Revision tracking records
____________________

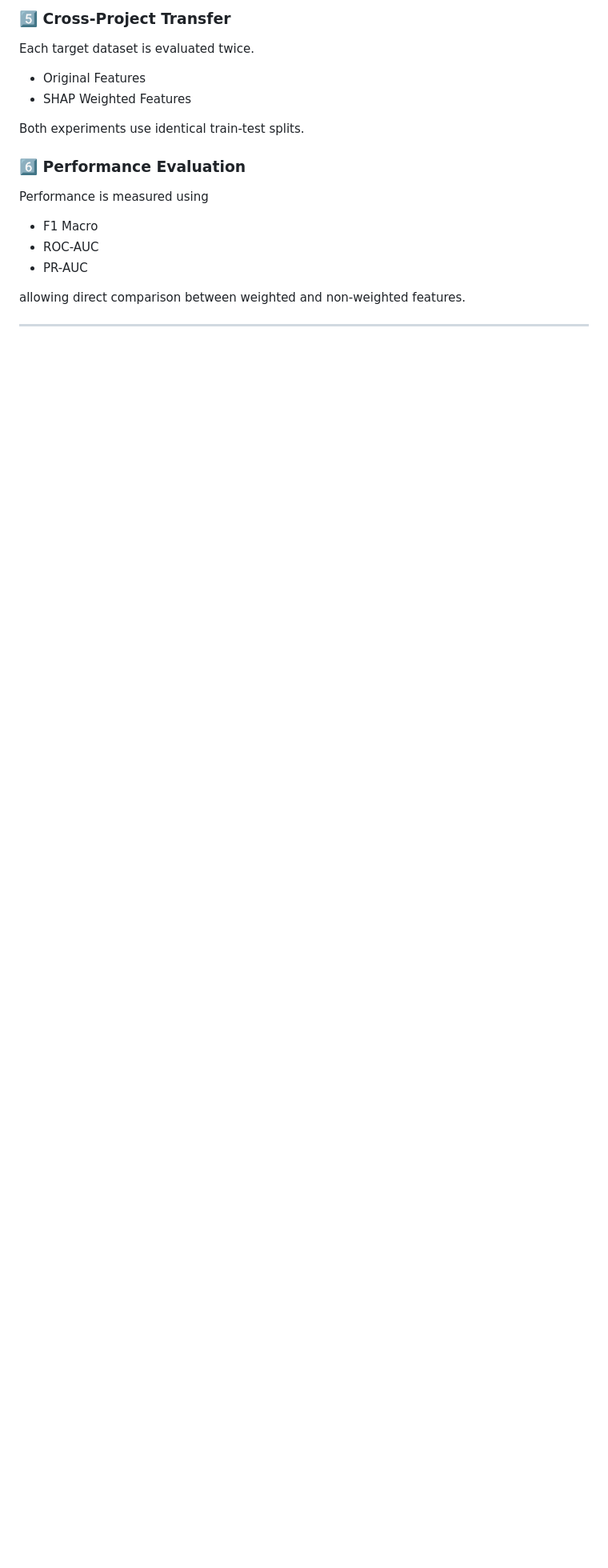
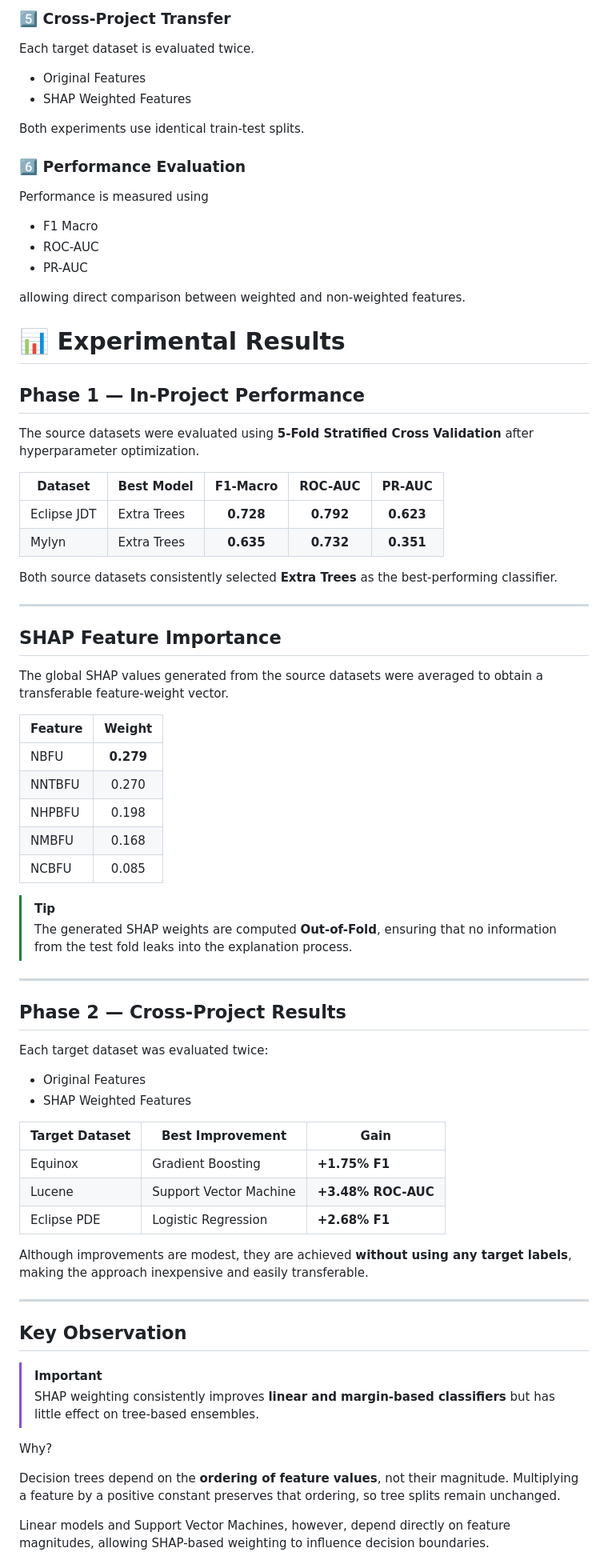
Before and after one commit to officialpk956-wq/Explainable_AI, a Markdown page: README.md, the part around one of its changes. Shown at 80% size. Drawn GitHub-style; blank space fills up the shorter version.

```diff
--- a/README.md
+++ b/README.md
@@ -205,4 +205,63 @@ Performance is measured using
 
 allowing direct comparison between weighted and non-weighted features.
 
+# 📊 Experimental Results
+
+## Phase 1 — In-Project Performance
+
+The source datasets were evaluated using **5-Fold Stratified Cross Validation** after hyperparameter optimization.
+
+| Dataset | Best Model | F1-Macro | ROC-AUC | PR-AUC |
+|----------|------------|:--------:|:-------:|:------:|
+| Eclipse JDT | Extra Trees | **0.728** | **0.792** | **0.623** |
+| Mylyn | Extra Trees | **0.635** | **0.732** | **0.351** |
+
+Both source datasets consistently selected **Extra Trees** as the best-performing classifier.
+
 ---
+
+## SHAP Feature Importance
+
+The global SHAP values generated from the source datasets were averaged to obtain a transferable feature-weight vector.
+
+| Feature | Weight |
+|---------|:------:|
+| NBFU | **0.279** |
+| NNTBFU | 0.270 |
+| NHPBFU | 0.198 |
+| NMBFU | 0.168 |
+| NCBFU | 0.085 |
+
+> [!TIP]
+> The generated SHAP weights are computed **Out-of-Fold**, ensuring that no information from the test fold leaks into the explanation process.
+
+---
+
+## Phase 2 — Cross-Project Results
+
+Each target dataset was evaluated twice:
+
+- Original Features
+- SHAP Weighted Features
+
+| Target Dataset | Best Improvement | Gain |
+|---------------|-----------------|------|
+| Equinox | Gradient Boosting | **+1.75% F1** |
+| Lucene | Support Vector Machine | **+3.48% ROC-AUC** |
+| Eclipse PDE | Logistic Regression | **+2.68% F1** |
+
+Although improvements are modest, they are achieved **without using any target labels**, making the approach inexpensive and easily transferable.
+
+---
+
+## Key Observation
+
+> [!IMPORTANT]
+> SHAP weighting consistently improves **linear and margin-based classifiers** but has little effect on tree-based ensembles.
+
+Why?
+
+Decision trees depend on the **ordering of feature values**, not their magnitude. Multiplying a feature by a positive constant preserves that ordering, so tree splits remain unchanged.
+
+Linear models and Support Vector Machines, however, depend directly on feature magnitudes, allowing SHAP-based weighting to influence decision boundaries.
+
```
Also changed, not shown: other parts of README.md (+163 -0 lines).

____________________

• **Problem description**:
The records above should be reproduced exactly, with the pictures omitted.

• **Exercise answer**:
Before and after one commit to officialpk956-wq/Explainable_AI, a Markdown page: README.md, the part around one of its changes. Shown at 80% size. Drawn GitHub-style; blank space fills up the shorter version.

```diff
--- a/README.md
+++ b/README.md
@@ -205,4 +205,63 @@ Performance is measured using
 
 allowing direct comparison between weighted and non-weighted features.
 
+# 📊 Experimental Results
+
+## Phase 1 — In-Project Performance
+
+The source datasets were evaluated using **5-Fold Stratified Cross Validation** after hyperparameter optimization.
+
+| Dataset | Best Model | F1-Macro | ROC-AUC | PR-AUC |
+|----------|------------|:--------:|:-------:|:------:|
+| Eclipse JDT | Extra Trees | **0.728** | **0.792** | **0.623** |
+| Mylyn | Extra Trees | **0.635** | **0.732** | **0.351** |
+
+Both source datasets consistently selected **Extra Trees** as the best-performing classifier.
+
 ---
+
+## SHAP Feature Importance
+
+The global SHAP values generated from the source datasets were averaged to obtain a transferable feature-weight vector.
+
+| Feature | Weight |
+|---------|:------:|
+| NBFU | **0.279** |
+| NNTBFU | 0.270 |
+| NHPBFU | 0.198 |
+| NMBFU | 0.168 |
+| NCBFU | 0.085 |
+
+> [!TIP]
+> The generated SHAP weights are computed **Out-of-Fold**, ensuring that no information from the test fold leaks into the explanation process.
+
+---
+
+## Phase 2 — Cross-Project Results
+
+Each target dataset was evaluated twice:
+
+- Original Features
+- SHAP Weighted Features
+
+| Target Dataset | Best Improvement | Gain |
+|---------------|-----------------|------|
+| Equinox | Gradient Boosting | **+1.75% F1** |
+| Lucene | Support Vector Machine | **+3.48% ROC-AUC** |
+| Eclipse PDE | Logistic Regression | **+2.68% F1** |
+
+Although improvements are modest, they are achieved **without using any target labels**, making the approach inexpensive and easily transferable.
+
+---
+
+## Key Observation
+
+> [!IMPORTANT]
+> SHAP weighting consistently improves **linear and margin-based classifiers** but has little effect on tree-based ensembles.
+
+Why?
+
+Decision trees depend on the **ordering of feature values**, not their magnitude. Multiplying a feature by a positive constant preserves that ordering, so tree splits remain unchanged.
+
+Linear models and Support Vector Machines, however, depend directly on feature magnitudes, allowing SHAP-based weighting to influence decision boundaries.
+
```
Also changed, not shown: other parts of README.md (+163 -0 lines).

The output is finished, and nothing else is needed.